Credits:

4

Description:

Explores the evolution of schooling in the United States from The English High School to present. Theorists include: Mann, Franklin, Dewey, Sizer, and others.

Credits:

4

Description:

This course focuses on the exploration and understanding of issues, strategies and frameworks related to developing and implementing youth programs. Students will be exposed to developmental theories, and various components of effective youth programmatic planning. Topics include: conducting needs assessments, developing goals and objectives, logistics planning, recruitment and training, and program evaluation.

Credits:

4

Description:

This course is an in-depth investigation of policies effecting urban schools; topics include: demographic influence on education, influences of national and state regulations on urban schools, sociological factors unique to urban schools, and in-depth analysis of equity and achievement.

Credits:

4

Description:

Examines major current issues of educational policy against the background of demographic trends, technological innovations, standardized testing, and curricular shifts.

Prerequisites:

An independent study form must be submitted to the CAS Dean's Office.

Credits:

1.00- 4.00

Description:
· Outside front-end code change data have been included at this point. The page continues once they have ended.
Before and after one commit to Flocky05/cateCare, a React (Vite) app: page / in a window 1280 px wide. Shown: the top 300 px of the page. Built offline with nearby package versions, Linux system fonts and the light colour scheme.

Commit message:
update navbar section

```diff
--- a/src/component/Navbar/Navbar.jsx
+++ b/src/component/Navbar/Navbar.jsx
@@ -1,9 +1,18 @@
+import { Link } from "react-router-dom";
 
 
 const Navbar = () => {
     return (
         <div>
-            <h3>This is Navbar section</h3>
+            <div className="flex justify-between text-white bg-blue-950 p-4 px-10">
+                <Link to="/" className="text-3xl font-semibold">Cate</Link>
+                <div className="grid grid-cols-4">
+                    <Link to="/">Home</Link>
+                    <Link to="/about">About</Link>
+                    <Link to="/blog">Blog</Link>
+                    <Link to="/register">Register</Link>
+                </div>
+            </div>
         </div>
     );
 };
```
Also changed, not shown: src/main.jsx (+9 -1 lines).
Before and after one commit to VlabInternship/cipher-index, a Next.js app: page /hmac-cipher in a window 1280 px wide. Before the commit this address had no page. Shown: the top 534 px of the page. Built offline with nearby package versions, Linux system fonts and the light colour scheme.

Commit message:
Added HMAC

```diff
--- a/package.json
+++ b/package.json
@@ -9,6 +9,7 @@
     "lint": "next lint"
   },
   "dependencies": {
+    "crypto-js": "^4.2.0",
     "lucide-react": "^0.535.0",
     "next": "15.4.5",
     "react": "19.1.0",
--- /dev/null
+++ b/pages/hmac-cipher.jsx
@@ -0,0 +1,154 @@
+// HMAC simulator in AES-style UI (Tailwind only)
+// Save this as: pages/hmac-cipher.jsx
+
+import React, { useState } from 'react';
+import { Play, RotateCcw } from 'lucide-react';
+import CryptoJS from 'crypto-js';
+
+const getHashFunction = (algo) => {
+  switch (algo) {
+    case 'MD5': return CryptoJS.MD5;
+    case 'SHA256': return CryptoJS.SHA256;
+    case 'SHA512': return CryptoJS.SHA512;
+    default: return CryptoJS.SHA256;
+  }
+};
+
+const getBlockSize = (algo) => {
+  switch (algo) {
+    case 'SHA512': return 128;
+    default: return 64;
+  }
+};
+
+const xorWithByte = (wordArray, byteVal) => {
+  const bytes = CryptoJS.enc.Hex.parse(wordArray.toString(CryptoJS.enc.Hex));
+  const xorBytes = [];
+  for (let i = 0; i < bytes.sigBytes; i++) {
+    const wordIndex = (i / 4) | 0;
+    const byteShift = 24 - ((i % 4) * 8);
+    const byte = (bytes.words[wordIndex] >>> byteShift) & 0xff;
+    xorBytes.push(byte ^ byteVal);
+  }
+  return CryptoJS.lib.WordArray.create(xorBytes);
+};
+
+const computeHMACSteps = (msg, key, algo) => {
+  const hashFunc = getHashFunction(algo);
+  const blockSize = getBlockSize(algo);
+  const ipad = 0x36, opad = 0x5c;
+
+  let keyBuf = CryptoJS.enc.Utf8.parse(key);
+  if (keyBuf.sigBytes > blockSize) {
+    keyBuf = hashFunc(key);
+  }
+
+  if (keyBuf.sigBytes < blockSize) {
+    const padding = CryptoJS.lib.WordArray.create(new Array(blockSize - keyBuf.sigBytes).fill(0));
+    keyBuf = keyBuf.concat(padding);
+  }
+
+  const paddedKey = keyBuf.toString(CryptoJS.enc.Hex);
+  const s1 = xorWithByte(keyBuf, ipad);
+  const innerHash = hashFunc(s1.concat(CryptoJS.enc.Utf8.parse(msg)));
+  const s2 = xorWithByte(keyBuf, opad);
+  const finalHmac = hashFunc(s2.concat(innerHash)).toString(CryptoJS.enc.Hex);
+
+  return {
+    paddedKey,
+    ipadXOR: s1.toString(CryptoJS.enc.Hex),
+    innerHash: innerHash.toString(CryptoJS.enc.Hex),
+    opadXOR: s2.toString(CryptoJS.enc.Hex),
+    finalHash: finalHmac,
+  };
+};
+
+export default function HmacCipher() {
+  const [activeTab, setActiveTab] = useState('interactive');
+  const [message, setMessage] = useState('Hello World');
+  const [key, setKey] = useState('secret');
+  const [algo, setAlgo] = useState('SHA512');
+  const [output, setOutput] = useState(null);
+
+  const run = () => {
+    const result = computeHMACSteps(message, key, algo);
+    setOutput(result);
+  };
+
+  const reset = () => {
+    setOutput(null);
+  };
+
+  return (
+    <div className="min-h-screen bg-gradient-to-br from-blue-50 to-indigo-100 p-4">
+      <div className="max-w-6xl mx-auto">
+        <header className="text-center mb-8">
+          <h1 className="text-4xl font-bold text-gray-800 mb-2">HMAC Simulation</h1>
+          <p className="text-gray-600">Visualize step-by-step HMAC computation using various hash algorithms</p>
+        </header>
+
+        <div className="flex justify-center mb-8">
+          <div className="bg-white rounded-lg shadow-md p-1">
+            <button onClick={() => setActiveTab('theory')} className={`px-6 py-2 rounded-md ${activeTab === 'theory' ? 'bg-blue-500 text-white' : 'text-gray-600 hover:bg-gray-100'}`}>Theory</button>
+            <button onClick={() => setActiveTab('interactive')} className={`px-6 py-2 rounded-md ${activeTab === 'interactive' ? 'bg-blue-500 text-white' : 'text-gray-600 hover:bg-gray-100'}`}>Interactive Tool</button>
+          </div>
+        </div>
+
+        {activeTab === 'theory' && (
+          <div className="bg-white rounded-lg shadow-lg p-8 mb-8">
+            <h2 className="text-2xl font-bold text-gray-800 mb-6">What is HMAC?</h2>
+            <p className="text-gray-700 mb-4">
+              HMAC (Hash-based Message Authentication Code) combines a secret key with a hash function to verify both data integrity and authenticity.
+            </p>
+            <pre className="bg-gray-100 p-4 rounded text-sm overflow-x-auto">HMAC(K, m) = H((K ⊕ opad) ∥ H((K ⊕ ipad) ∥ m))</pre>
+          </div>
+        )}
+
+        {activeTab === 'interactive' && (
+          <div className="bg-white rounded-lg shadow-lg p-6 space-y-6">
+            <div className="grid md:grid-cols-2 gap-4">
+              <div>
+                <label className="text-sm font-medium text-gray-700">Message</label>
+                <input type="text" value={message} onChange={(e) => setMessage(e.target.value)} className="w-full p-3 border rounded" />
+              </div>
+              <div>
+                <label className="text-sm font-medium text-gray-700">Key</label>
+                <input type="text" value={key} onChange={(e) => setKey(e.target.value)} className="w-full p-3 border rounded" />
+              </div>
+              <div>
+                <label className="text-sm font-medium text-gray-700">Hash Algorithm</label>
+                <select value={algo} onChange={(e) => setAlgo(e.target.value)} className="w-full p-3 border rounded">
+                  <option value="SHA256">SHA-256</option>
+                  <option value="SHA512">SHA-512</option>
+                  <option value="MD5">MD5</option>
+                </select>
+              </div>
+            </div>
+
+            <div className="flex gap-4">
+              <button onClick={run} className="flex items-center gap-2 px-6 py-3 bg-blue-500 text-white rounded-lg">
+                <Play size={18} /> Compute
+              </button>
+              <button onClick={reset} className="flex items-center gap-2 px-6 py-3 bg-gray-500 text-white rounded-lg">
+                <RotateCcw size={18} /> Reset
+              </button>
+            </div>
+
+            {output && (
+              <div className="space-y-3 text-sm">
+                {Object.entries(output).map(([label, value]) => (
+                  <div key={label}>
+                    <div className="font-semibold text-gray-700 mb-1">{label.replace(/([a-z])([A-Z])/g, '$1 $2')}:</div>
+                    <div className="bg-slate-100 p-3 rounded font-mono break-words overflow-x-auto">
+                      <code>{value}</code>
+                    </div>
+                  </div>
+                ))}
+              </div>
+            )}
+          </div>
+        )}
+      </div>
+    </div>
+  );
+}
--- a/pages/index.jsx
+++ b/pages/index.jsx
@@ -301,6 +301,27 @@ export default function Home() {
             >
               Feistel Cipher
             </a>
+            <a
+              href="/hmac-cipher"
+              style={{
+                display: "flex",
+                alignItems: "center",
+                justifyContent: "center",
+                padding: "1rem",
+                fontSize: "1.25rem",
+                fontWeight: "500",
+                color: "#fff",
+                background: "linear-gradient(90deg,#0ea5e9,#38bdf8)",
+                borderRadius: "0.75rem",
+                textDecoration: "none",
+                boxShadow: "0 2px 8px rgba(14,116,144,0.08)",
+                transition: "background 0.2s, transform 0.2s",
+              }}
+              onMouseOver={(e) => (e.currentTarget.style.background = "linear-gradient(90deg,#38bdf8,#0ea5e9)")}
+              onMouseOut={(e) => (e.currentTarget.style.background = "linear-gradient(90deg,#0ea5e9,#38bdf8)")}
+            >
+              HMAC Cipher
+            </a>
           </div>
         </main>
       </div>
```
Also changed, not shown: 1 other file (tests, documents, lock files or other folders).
Members of the Department will meet with students to direct their research in areas of special interest to them. Projects of this sort will be authorized only in unusual circumstances upon the recommendations of the Department Chairperson and with the approval of the Dean. Offered by arrangement only.